Sure, the housewife doing something she always wanted to do but ends up being terrible at bit has been done before (most notably on Everybody Loves Raymond, when Debra took a job at an ad agency only to come up with a frozen pizza mascot named Pete Za) but putting Cam and musical theatre together was too perfect not to work. I mean that in a comedy sense, because Cam was destined for disaster from the first note.

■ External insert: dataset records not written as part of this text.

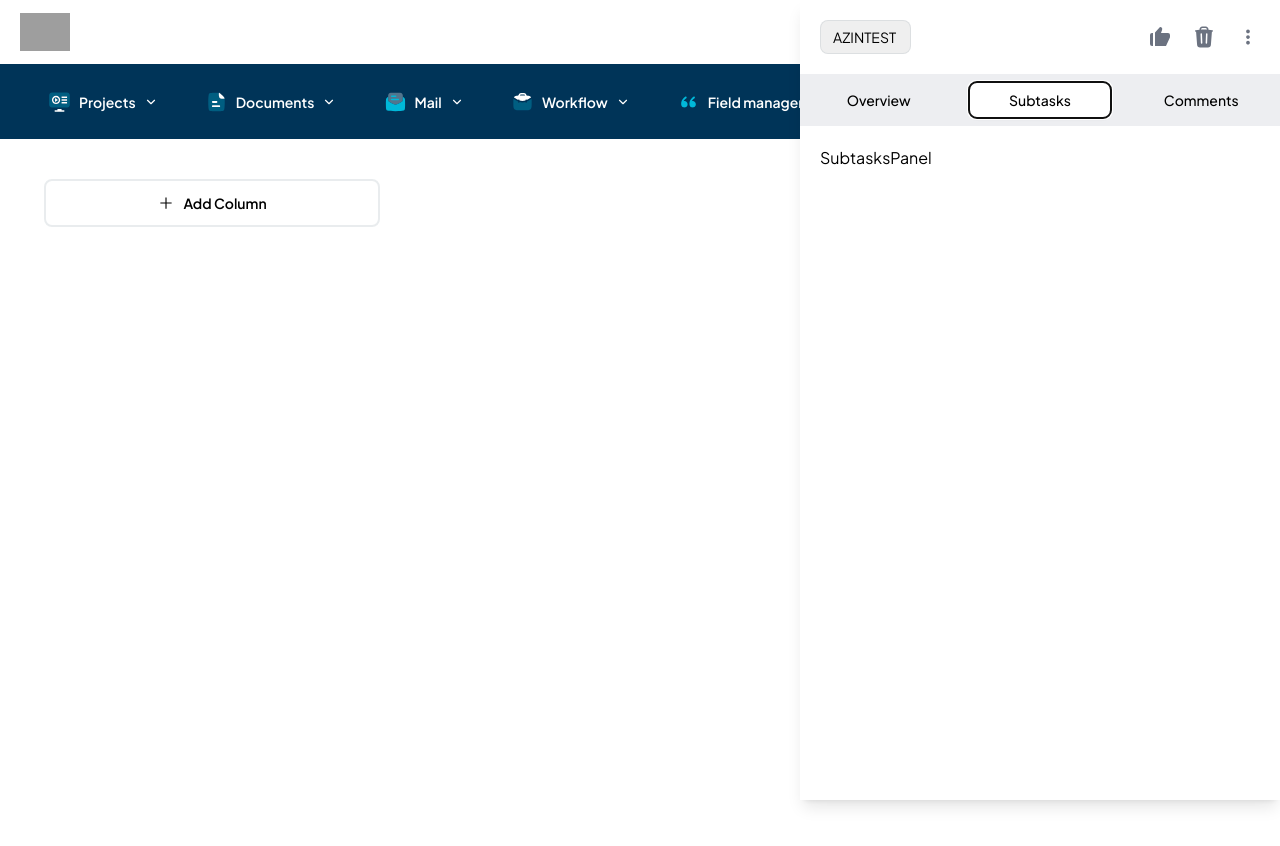
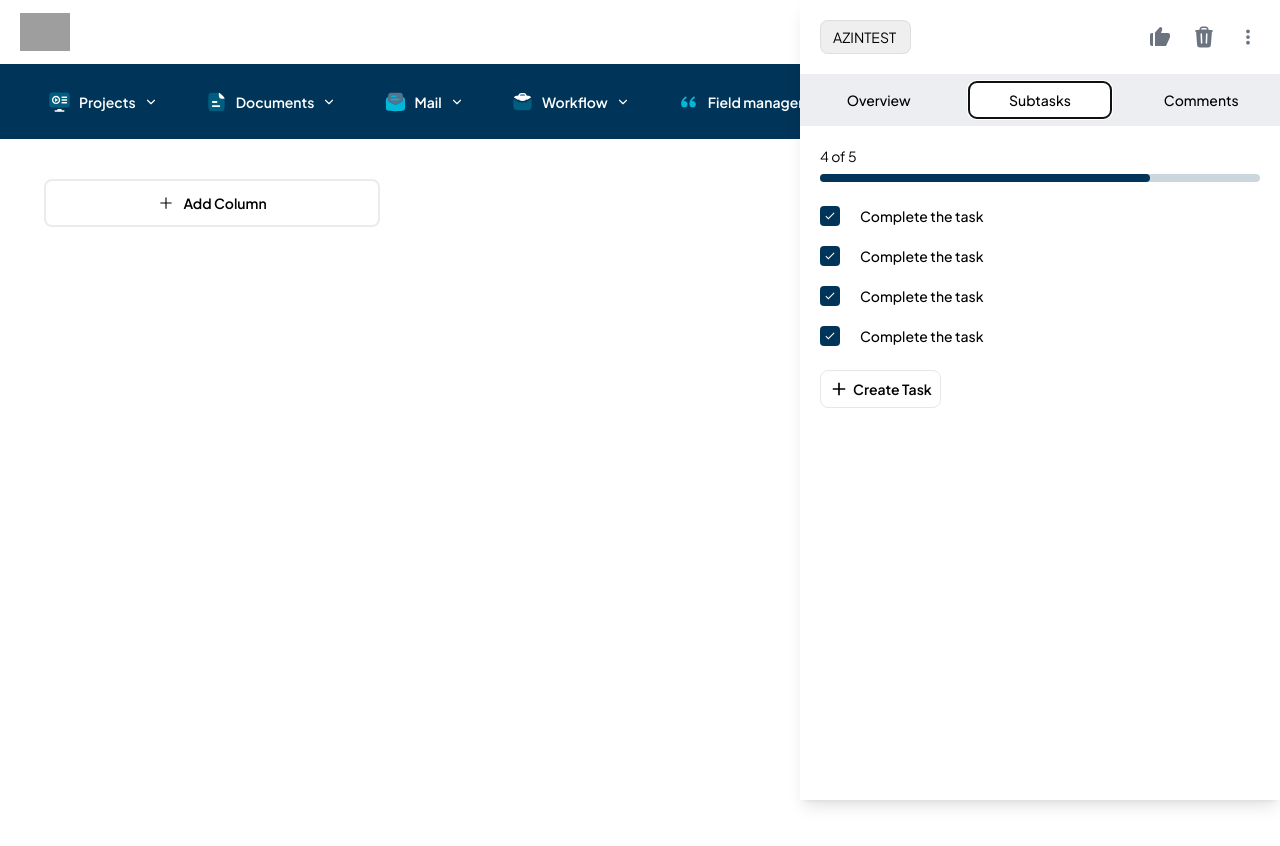
Before and after one commit to BCPAZ/crm-app, a React (Vite) app: page /projects/1 in a window 1280 px wide. Both pictures are taken after a click on the tab "Subtasks". Shown: the top 846 px of the page. Built offline with nearby package versions, Linux system fonts and the light colour scheme; grey boxes are pictures that could not be loaded.

Commit message:
feat : Subtasks panel completed

```diff
--- a/src/components/App/Projects/SubtasksPanel.jsx
+++ b/src/components/App/Projects/SubtasksPanel.jsx
@@ -1,6 +1,23 @@
+import CheckboxElement from "@/components/common/CheckboxElement";
+import { IoMdAdd } from "react-icons/io";
+
 const SubtasksPanel = () => {
   return (
-    <div>SubtasksPanel</div>
+    <section className="w-full h-full">
+      <div className="flex flex-col gap-2">
+        <h6 className="text-sm text-black font-base">4 of 5</h6>
+        <div className="w-full h-2 rounded-full bg-secondary/20 relative">
+          <div className="w-[75%] h-full rounded-full absolute top-0 left-0 bg-secondary"></div>
+        </div>
+      </div>
+      <div className="flex flex-col gap-5 mt-6">
+        <CheckboxElement  label="Complete the task"/>
+        <CheckboxElement  label="Complete the task"/>
+        <CheckboxElement  label="Complete the task"/>
+        <CheckboxElement  label="Complete the task"/>
+      </div>
+      <button className="p-2 rounded-lg border text-sm font-semibold flex items-center gap-1 mt-6"><IoMdAdd size={20}/>Create Task</button>
+    </section>
   )
 }
 
```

See, he’s now the interim music director at Franklin Middle School where Manny and Luke both attend. There’s a scene early on that was painfully funny and hit close to home. Manny puts on his suavest of moves to impress Emma, only to first be compared to her brother. Then Luke stumbles by doing a T-rex impression, which elicits serious giggles from Emma. “Seriously?” Manny asks in disbelief. Yes, Manny. Unfortunately, it’s serious.
Of course Cam’s genre-hopping musical is doomed for failure, but the getting there was still funny, mainly because there were an abundance of memorable lines. I mean, Manny called Cam “Bob Fussy” for crying out loud! And then Cam said years later the kids would recall how he “Sondheim-ized them.” That’s a line only Cam could get away with.
Cam and Phil both had imminent failure facing them. Phil bought one of those annoying wraps for the family minivan, advertising his realty business using the whole family. Any statement that begins “I can’t be satisfied,” is just asking for trouble. Claire and Haley are mistaken for prostitutes, which was fairly telegraphed but still led up to some great lines. For example, when Haley realizes why people have been honking at her in the passenger seat all day, she shrieks, refusing to get back in the car. “How are you going to get home?” Claire asks. “I don’t care! I’ll go home with anyone!” To which Alex replies, “That’s what it should say on the van.”
I have less to say about Jay’s brother, mainly because it was so understated, which is exactly how it needed to be played. Every scene felt earned, and I’d love to see this actor (Jonathan Banks) pop up again.
Cam: “Why do you have to be such a wet blanket all the time? You throw your wet blanket on my dreams. And you know what I end up with? Wet dreams! [pause] I heard it as soon as I said it.”
Gloria: “More toast, Manny?”
Manny: “Why won’t you call me, Emma?”
Gloria: “More toast, Emma?”
Manny: “Do you have to be on all the time?”
Gloria: “In my country, brothers respect each other!”
Jay: “Which explains why Colombia’s such a peaceful utopia.”
HOWARD MEGDAL: One of the lesser episodes of the season, but still charming.
Cam as a one-note diva throughout the show, excluding the epilogue, is a misuse of his talents, I believe. Let him hit the high notes while using his ability to make big laughs out of little moments the center of his character.
As for Jay and his brother, it felt less like a comic situation and more like a down payment, to make us more invested in Jay. To do this while providing laughs isn’t easy, and should be applauded.
As for the shrink-wrapped center, I think the writers leaned on it too much. By the third act, the sight gag really lost its power for me.
A solid episode, but I don’t see this going in the pantheon. It hardly needs to be said that this would be in the pantheon of any other current show’s efforts, however.